Exercise:
Look through the records and report how many lines include the word "FINAL", with no other words.

====== Data to use

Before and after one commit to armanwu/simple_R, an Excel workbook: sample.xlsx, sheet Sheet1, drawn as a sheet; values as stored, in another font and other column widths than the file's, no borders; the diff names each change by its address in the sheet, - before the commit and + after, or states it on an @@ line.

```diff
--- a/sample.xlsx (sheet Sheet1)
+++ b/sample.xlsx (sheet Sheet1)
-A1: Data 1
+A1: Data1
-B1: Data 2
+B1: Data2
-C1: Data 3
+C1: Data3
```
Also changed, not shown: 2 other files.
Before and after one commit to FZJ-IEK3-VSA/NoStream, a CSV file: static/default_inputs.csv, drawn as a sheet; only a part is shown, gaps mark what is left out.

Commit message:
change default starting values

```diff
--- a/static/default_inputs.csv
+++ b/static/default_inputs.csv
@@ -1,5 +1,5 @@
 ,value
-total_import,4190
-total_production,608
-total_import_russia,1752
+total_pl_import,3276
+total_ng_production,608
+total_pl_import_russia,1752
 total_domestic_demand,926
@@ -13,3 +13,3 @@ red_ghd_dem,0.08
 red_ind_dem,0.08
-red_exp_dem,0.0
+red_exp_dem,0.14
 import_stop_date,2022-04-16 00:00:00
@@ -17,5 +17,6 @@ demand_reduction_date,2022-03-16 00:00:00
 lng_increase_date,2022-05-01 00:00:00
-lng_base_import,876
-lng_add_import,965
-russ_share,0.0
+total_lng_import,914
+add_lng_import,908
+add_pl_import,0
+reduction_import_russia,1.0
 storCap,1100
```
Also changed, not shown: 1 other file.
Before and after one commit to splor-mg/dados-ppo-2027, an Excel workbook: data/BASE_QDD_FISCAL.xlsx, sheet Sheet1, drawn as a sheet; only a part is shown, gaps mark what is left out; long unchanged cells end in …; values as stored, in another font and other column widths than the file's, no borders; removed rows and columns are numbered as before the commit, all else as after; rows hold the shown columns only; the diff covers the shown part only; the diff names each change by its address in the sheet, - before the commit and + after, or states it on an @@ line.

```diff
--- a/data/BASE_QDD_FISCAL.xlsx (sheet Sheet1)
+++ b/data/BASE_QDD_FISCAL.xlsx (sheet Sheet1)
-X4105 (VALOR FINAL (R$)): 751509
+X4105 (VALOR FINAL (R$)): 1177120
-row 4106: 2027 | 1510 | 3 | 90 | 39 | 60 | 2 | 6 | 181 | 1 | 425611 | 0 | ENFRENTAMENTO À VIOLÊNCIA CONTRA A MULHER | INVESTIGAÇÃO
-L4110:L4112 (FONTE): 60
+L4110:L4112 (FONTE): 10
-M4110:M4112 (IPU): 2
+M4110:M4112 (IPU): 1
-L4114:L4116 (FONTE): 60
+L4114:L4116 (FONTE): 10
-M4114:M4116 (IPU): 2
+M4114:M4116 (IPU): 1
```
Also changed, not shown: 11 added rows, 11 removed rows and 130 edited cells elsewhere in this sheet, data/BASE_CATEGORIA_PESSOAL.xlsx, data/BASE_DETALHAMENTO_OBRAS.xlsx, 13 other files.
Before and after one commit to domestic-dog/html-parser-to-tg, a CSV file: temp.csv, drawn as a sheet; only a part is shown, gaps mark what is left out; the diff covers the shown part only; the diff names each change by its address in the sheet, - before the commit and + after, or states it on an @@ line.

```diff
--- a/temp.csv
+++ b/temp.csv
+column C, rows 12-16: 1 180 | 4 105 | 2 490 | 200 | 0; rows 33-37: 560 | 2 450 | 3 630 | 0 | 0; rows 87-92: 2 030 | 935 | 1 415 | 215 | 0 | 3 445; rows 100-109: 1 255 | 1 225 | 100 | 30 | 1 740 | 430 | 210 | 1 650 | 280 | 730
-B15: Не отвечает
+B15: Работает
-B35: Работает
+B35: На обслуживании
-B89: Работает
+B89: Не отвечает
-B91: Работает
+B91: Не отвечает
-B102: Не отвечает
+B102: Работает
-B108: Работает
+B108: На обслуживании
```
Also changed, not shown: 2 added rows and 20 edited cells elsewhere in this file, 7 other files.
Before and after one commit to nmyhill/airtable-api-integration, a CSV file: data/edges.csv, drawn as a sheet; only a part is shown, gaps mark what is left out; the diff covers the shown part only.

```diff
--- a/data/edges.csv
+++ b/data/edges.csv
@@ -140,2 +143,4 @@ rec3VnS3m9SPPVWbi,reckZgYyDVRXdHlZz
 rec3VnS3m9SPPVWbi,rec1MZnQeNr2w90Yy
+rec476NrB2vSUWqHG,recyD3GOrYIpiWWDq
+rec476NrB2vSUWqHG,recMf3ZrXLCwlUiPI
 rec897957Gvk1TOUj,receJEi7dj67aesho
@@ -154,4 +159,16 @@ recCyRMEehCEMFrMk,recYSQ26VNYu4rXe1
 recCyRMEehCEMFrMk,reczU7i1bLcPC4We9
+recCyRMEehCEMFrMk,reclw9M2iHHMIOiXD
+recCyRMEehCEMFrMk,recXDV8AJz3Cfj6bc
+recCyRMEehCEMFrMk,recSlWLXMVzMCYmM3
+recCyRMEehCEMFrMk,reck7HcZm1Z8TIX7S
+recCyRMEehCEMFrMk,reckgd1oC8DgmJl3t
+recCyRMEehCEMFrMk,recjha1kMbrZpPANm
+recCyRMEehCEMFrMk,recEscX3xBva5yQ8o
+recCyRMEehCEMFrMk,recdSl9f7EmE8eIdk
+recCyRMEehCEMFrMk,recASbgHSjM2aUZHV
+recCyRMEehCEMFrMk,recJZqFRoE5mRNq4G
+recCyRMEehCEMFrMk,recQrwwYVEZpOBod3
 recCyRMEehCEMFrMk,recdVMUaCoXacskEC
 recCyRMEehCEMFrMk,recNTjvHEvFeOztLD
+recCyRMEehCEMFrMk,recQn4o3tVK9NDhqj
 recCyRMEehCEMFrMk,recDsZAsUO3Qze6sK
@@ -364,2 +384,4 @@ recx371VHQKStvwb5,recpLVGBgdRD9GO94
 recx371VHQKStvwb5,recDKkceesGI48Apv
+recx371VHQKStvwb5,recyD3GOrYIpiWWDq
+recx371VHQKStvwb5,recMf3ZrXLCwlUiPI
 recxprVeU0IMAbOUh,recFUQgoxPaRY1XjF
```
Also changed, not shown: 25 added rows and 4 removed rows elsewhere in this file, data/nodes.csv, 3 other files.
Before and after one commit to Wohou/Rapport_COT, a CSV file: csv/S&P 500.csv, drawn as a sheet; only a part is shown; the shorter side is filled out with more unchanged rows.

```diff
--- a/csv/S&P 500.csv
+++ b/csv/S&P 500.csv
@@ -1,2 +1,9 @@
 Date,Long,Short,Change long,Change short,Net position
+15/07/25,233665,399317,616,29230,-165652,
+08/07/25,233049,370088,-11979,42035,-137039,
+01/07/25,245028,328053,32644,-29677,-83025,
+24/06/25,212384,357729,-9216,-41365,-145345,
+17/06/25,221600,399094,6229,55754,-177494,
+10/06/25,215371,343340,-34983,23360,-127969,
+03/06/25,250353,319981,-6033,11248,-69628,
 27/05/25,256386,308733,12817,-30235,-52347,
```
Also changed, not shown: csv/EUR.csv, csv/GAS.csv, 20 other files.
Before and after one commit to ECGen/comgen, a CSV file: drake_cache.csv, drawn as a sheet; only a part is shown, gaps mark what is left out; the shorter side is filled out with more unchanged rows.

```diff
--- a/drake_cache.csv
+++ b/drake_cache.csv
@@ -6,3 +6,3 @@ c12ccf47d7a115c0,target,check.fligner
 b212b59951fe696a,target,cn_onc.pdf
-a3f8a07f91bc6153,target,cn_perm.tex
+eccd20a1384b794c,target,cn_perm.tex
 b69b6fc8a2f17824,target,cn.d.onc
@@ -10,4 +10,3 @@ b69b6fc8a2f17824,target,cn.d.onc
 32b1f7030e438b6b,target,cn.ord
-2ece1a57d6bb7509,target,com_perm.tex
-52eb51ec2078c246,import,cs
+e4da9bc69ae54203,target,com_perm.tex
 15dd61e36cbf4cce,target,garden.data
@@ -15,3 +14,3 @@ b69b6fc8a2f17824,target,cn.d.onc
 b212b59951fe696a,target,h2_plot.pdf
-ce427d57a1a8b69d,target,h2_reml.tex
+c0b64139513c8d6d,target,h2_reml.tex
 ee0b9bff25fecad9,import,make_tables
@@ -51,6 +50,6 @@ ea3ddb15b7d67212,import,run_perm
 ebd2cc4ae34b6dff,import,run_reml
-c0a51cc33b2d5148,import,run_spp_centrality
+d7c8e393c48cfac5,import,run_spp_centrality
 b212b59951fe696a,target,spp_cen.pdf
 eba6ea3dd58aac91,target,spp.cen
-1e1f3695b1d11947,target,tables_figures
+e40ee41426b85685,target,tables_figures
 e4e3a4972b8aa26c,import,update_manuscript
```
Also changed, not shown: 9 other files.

============

Reply:
2